Anyone who’s ever done genealogy on a Mac will be able to jump right in and start using Heredis, no manual required (though there’s an 89-page PDF user guide, just in case). Fast and easy data entry is a particular point of pride for Heredis, which lets you enter and edit data not only on an ancestor’s “card,” but also in a Family Group Data view. Maps for your ancestors’ places are generated automatically—no more wondering where that village is located. Almost everything, including the toolbar, is customizable. Synchronizing with the optional iOS apps or with Heredis on other Macs, and even PCs, is a snap.
Casual users may stumble, however, over the welter of buttons, arrows and drop-down menus. Do you really need a drop-down for whether an ancestor can sign his own name? Heredis’ French origins also might give you pause, with funny phrasings (“Signs Perhaps”) and awkward translations in the manual (“You have found some photos or copies of acts?”).

File management

Import and export of GEDCOM files is fast and seamless.
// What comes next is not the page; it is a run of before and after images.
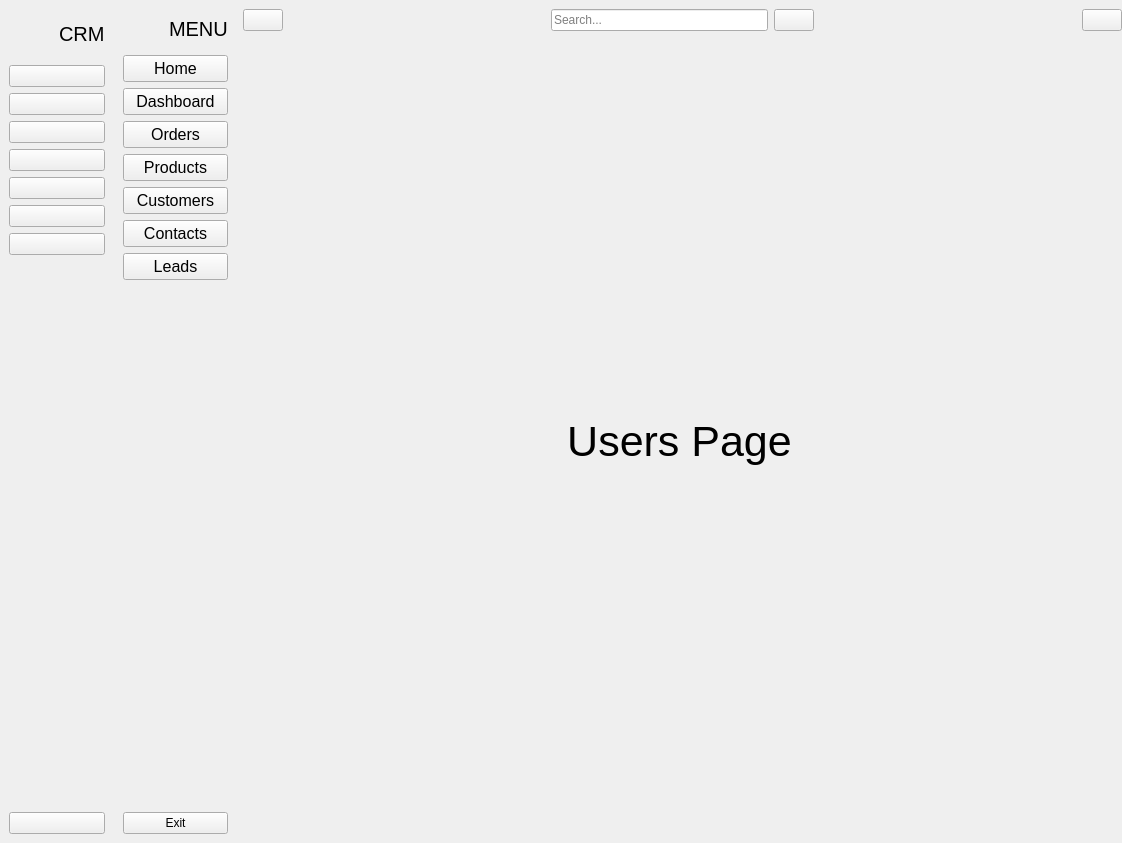
BROM100/CRM-APP, file MainWindow.ui: the form before one commit.
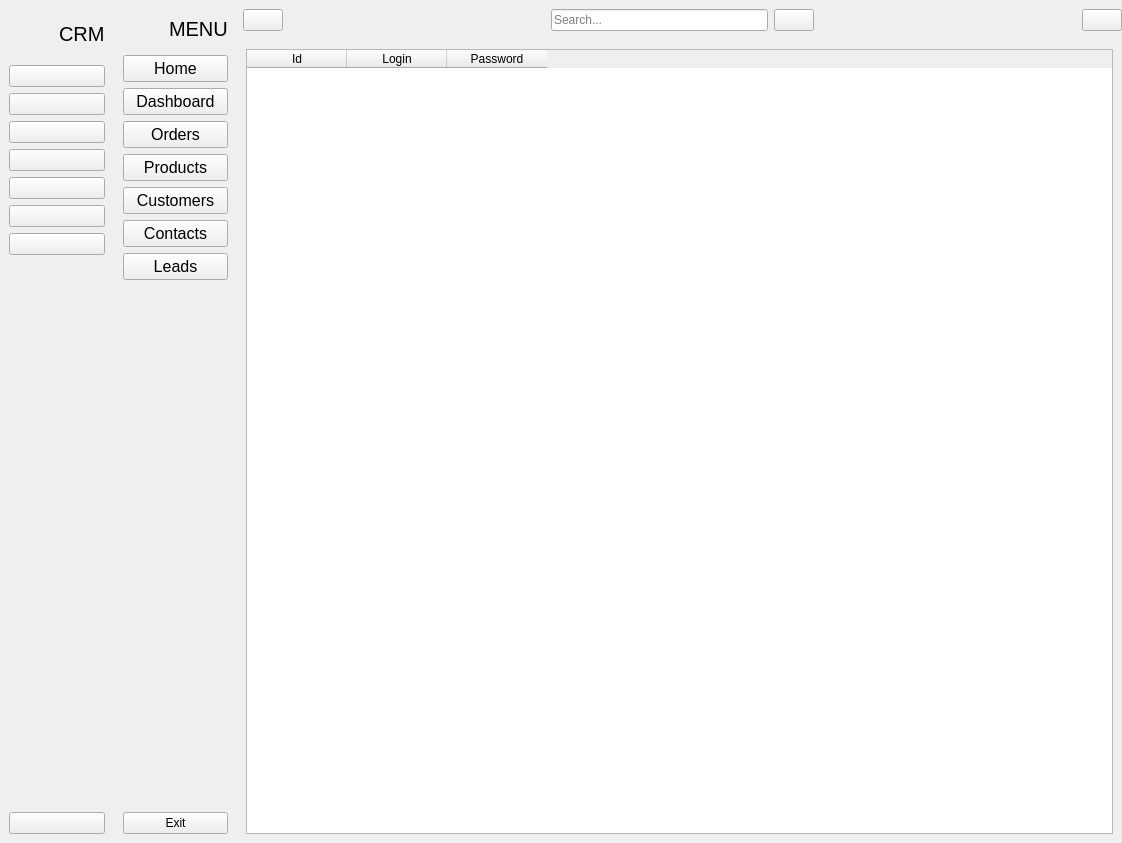
The form after the commit. Icons and pictures are not drawn.

Commit message: database created, users table added, loaddata method.

```diff
--- a/MainWindow.ui
+++ b/MainWindow.ui
@@ -219,24 +219,22 @@
          <widget class="QWidget" name="page_8">
           <layout class="QGridLayout" name="gridLayout_16">
            <item row="0" column="0">
-            <widget class="QLabel" name="label_14">
-             <property name="minimumSize">
-              <size>
-               <width>0</width>
-               <height>341</height>
-              </size>
-             </property>
-             <property name="font">
-              <font>
-               <pointsize>32</pointsize>
-              </font>
-             </property>
+            <widget class="QTableWidget" name="tableWidget">
+             <column>
+              <property name="text">
+               <string>Id</string>
+              </property>
+             </column>
+             <column>
+              <property name="text">
+               <string>Login</string>
+              </property>
+             </column>
+             <column>
              <property name="text">
-              <string>Users Page</string>
-             </property>
-             <property name="alignment">
-              <set>Qt::AlignCenter</set>
-             </property>
+               <string>Password</string>
+              </property>
+             </column>
             </widget>
            </item>
           </layout>
```
Lines whose indentation alone changed are shown as unchanged. The commit also changes 6 other files.
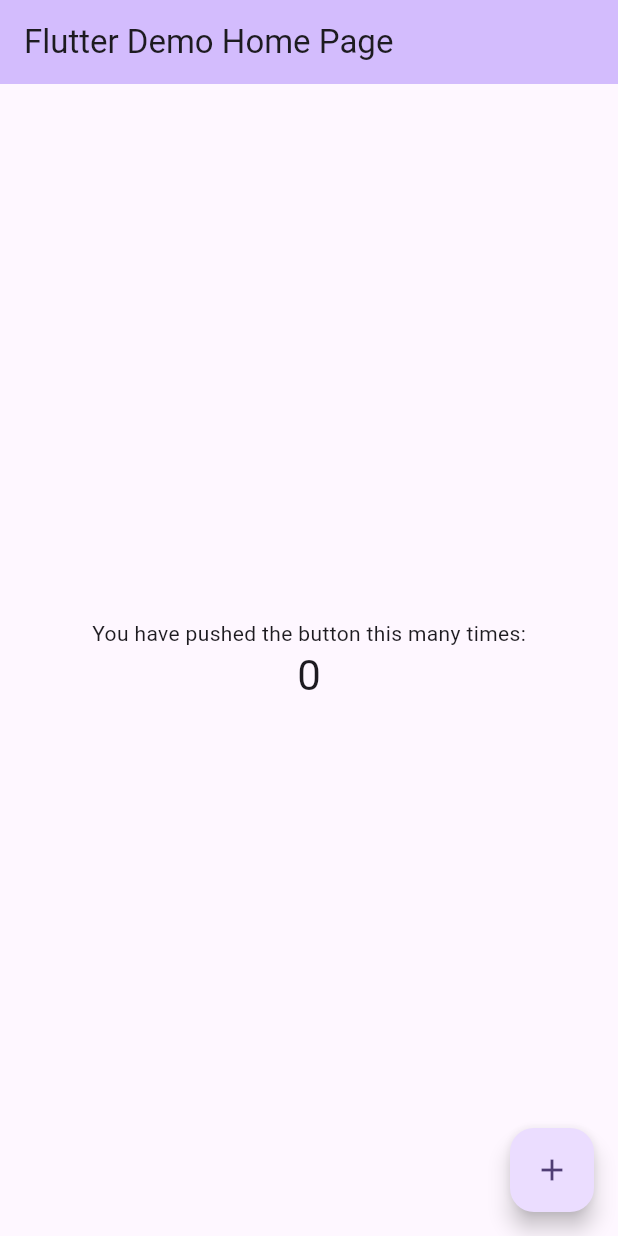
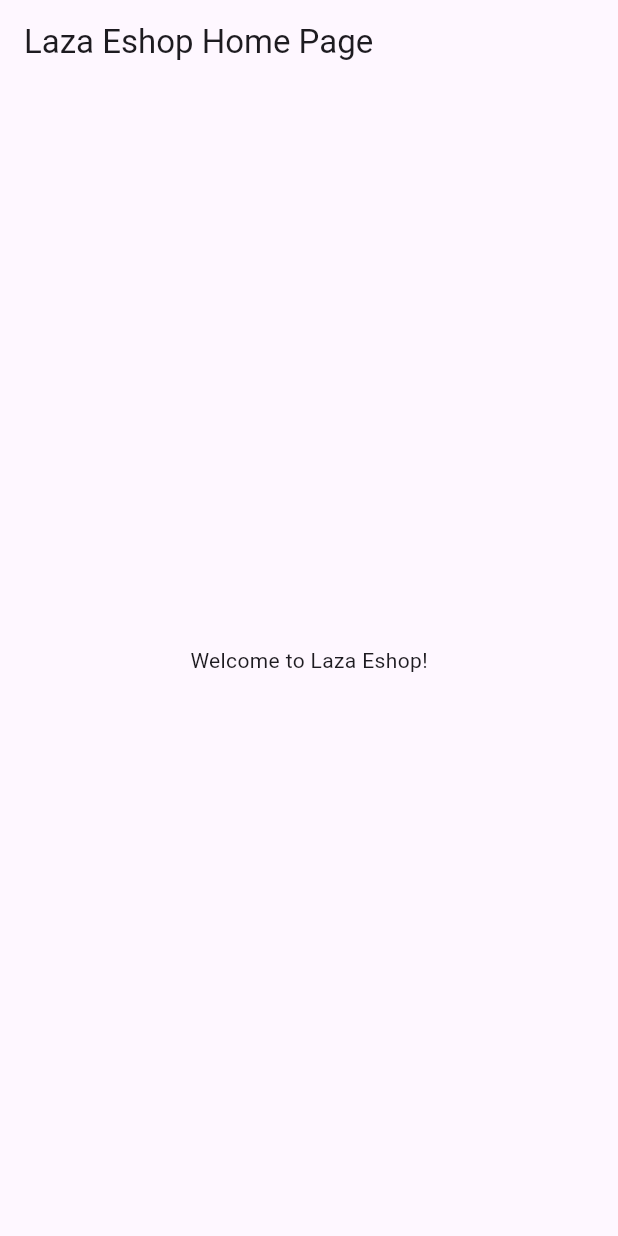
Before and after one commit to MohammedEhap007/laza-eshop, a Flutter app: the screen it shows after launch, on a phone screen of 412 x 824 dp. Run offline on Flutter 3.47's test engine with Material 3 defaults, Android fonts, the phone set to English and light mode, and no system bars.

Commit message:
init project

```diff
--- /dev/null
+++ b/lib/laza_eshop.dart
@@ -0,0 +1,23 @@
+import 'package:flutter/material.dart';
+
+class LazaEshop extends StatelessWidget {
+  const LazaEshop({super.key});
+
+  @override
+  Widget build(BuildContext context) {
+    return MaterialApp(
+      title: 'Laza Eshop',
+      theme: ThemeData(
+        primarySwatch: Colors.blue,
+      ),
+      home: Scaffold(
+        appBar: AppBar(
+          title: Text('Laza Eshop Home Page'),
+        ),
+        body: Center(
+          child: Text('Welcome to Laza Eshop!'),
+        ),
+      ),
+    );
+  }
+}
--- a/lib/main.dart
+++ b/lib/main.dart
@@ -1,122 +1,6 @@
 import 'package:flutter/material.dart';
+import 'package:laza_eshop/laza_eshop.dart';
 
 void main() {
-  runApp(const MyApp());
+  runApp(const LazaEshop());
 }
-
-class MyApp extends StatelessWidget {
-  const MyApp({super.key});
-
-  // This widget is the root of your application.
-  @override
-  Widget build(BuildContext context) {
-    return MaterialApp(
-      title: 'Flutter Demo',
-      theme: ThemeData(
-        // This is the theme of your application.
-        //
-        // TRY THIS: Try running your application with "flutter run". You'll see
-        // the application has a purple toolbar. Then, without quitting the app,
-        // try changing the seedColor in the colorScheme below to Colors.green
-        // and then invoke "hot reload" (save your changes or press the "hot
-        // reload" button in a Flutter-supported IDE, or press "r" if you used
-        // the command line to start the app).
-        //
-        // Notice that the counter didn't reset back to zero; the application
-        // state is not lost during the reload. To reset the state, use hot
-        // restart instead.
-        //
-        // This works for code too, not just values: Most code changes can be
-        // tested with just a hot reload.
-        colorScheme: ColorScheme.fromSeed(seedColor: Colors.deepPurple),
-      ),
-      home: const MyHomePage(title: 'Flutter Demo Home Page'),
-    );
-  }
-}
-
-class MyHomePage extends StatefulWidget {
-  const MyHomePage({super.key, required this.title});
-
-  // This widget is the home page of your application. It is stateful, meaning
-  // that it has a State object (defined below) that contains fields that affect
-  // how it looks.
-
-  // This class is the configuration for the state. It holds the values (in this
-  // case the title) provided by the parent (in this case the App widget) and
-  // used by the build method of the State. Fields in a Widget subclass are
-  // always marked "final".
-
-  final String title;
-
-  @override
-  State<MyHomePage> createState() => _MyHomePageState();
-}
-
-class _MyHomePageState extends State<MyHomePage> {
-  int _counter = 0;
-
-  void _incrementCounter() {
-    setState(() {
-      // This call to setState tells the Flutter framework that something has
-      // changed in this State, which causes it to rerun the build method below
-      // so that the display can reflect the updated values. If we changed
-      // _counter without calling setState(), then the build method would not be
-      // called again, and so nothing would appear to happen.
-      _counter++;
-    });
-  }
-
-  @override
-  Widget build(BuildContext context) {
-    // This method is rerun every time setState is called, for instance as done
-    // by the _incrementCounter method above.
-    //
-    // The Flutter framework has been optimized to make rerunning build methods
-    // fast, so that you can just rebuild anything that needs updating rather
-    // than having to individually change instances of widgets.
-    return Scaffold(
-      appBar: AppBar(
-        // TRY THIS: Try changing the color here to a specific color (to
-        // Colors.amber, perhaps?) and trigger a hot reload to see the AppBar
-        // change color while the other colors stay the same.
-        backgroundColor: Theme.of(context).colorScheme.inversePrimary,
-        // Here we take the value from the MyHomePage object that was created by
-        // the App.build method, and use it to set our appbar title.
-        title: Text(widget.title),
-      ),
-      body: Center(
-        // Center is a layout widget. It takes a single child and positions it
-        // in the middle of the parent.
-        child: Column(
-          // Column is also a layout widget. It takes a list of children and
-          // arranges them vertically. By default, it sizes itself to fit its
-          // children horizontally, and tries to be as tall as its parent.
-          //
-          // Column has various properties to control how it sizes itself and
-          // how it positions its children. Here we use mainAxisAlignment to
-          // center the children vertically; the main axis here is the vertical
-          // axis because Columns are vertical (the cross axis would be
-          // horizontal).
-          //
-          // TRY THIS: Invoke "debug painting" (choose the "Toggle Debug Paint"
-          // action in the IDE, or press "p" in the console), to see the
-          // wireframe for each widget.
-          mainAxisAlignment: MainAxisAlignment.center,
-          children: <Widget>[
-            const Text('You have pushed the button this many times:'),
-            Text(
-              '$_counter',
-              style: Theme.of(context).textTheme.headlineMedium,
-            ),
-          ],
-        ),
-      ),
-      floatingActionButton: FloatingActionButton(
-        onPressed: _incrementCounter,
-        tooltip: 'Increment',
-        child: const Icon(Icons.add),
-      ), // This trailing comma makes auto-formatting nicer for build methods.
-    );
-  }
-}
```
Also changed, not shown: analysis_options.yaml (+9 -23 lines), 1 other file.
Heredis is unforgiving about importing sources that don’t follow strict formatting, however, and you may find yourself with a long list of untitled sources.

Charts and multimedia
Heredis produces especially gorgeous charts (purists, in fact, may deem them overdesigned)—ancestor, descendant and hourglass. Once you’ve selected a tree format, it’s easy to customize the text, field styles, pictures and borders. Add multimedia elements—photos, audio, video, document files—with Mac-intuitive drag and drop.

Documentation and publication

Adding and editing sources takes just a few clicks, although Heredis’ tendency to detail may intimidate casual users with fields such as Medium and Call# and a Quality of Data slider. The categorization of source types is quirky, with census records and passenger lists, for example, lumped together under “Namelists.”

You can output customizable books and a variety of reports (called Sheets) to your word processor, but not directly to PDF, RTF or HTML formats. Notably lacking in Heredis’ otherwise powerful and attractive output options is any way to directly generate a family website.


You can search by name, find duplicates or filter by criteria such as dates of events, relationships, even the cryptically labeled but useful “Figures” (age at death, age at marriage, number of children, etc.). Indexes cover surnames, given names, places, sources, media and oddly, occupations. There’s no built-in searching for data online.

The verdict

Mac lovers who want to customize their programs’ interface exactly their way will appreciate Heredis’ almost overwhelming flexibility, as will genealogists who want to record absolutely everything about their ancestors and sources. Heredis’ right-out-of-the-box, two-way syncing with its free iOS apps and even Heredis on a PC is also a huge draw if you have those gizmos. Beginning researchers and casual users might be put off by the bells and whistles and by Heredis’ foreign feel, as well as the lack of built-in website generating capability.
From the October/November 2012 issue of Family Tree Magazine.